----- Source material -----
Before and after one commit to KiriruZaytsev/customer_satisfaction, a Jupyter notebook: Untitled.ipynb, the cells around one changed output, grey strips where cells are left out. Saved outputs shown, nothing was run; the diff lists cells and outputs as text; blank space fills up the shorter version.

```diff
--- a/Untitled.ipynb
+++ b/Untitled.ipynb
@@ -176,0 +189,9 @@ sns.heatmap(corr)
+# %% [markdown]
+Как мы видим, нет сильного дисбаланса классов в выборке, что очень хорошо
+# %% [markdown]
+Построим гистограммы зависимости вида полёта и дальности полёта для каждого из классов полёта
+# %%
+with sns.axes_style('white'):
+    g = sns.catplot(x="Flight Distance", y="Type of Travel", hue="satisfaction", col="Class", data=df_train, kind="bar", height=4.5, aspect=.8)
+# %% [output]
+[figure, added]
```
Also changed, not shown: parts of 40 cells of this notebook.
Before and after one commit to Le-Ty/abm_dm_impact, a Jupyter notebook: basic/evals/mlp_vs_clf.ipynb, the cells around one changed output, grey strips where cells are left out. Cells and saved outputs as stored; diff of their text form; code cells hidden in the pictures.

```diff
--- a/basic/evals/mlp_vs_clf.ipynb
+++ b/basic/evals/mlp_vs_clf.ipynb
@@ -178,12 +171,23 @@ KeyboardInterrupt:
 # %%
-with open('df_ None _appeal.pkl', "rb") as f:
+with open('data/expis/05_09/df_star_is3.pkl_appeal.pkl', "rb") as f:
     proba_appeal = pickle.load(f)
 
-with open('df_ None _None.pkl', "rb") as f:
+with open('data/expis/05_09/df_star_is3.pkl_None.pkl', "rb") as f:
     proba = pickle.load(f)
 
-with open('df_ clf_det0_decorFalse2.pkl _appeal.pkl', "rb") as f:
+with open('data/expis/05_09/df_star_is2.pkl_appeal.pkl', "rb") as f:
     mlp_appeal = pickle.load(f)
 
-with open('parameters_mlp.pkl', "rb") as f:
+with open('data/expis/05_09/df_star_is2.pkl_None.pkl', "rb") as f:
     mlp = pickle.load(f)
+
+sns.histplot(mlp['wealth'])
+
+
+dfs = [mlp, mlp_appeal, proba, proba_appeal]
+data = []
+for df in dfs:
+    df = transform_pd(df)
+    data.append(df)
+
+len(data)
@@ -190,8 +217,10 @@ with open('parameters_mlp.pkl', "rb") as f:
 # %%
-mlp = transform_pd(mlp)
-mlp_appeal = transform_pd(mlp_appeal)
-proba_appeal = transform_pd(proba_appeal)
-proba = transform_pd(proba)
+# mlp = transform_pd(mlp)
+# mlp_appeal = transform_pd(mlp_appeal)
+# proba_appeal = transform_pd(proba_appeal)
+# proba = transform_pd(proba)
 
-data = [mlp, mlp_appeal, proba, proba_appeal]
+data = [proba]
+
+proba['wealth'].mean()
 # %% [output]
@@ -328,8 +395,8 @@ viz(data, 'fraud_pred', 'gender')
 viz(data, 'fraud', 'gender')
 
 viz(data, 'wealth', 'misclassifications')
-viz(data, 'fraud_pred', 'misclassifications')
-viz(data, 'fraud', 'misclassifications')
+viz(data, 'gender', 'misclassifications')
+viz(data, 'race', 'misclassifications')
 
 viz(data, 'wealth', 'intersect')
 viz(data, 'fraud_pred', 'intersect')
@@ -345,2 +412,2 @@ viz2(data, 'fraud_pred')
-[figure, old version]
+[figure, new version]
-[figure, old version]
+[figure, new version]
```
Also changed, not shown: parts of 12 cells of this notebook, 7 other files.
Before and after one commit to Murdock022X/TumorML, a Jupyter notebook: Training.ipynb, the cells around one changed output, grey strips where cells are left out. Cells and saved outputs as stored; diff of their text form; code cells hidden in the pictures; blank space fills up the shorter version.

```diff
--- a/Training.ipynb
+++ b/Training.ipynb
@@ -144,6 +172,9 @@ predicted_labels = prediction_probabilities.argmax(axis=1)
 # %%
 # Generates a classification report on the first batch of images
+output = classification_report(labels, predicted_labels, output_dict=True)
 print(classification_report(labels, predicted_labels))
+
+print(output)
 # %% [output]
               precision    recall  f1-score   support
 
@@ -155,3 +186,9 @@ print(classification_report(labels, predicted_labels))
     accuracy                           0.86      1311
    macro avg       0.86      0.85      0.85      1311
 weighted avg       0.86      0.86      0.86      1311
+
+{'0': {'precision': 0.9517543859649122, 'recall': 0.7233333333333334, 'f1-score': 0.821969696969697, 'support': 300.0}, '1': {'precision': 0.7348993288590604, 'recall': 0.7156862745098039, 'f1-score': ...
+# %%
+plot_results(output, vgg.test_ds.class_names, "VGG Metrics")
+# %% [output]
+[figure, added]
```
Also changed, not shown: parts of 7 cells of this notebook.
-----
Description of the task
Lines with "misclassifications" in them are what the answer must contain; copy each from the records above.

Answer to this problem
 viz(data, 'wealth', 'misclassifications')
-viz(data, 'fraud_pred', 'misclassifications')
-viz(data, 'fraud', 'misclassifications')
+viz(data, 'gender', 'misclassifications')
+viz(data, 'race', 'misclassifications')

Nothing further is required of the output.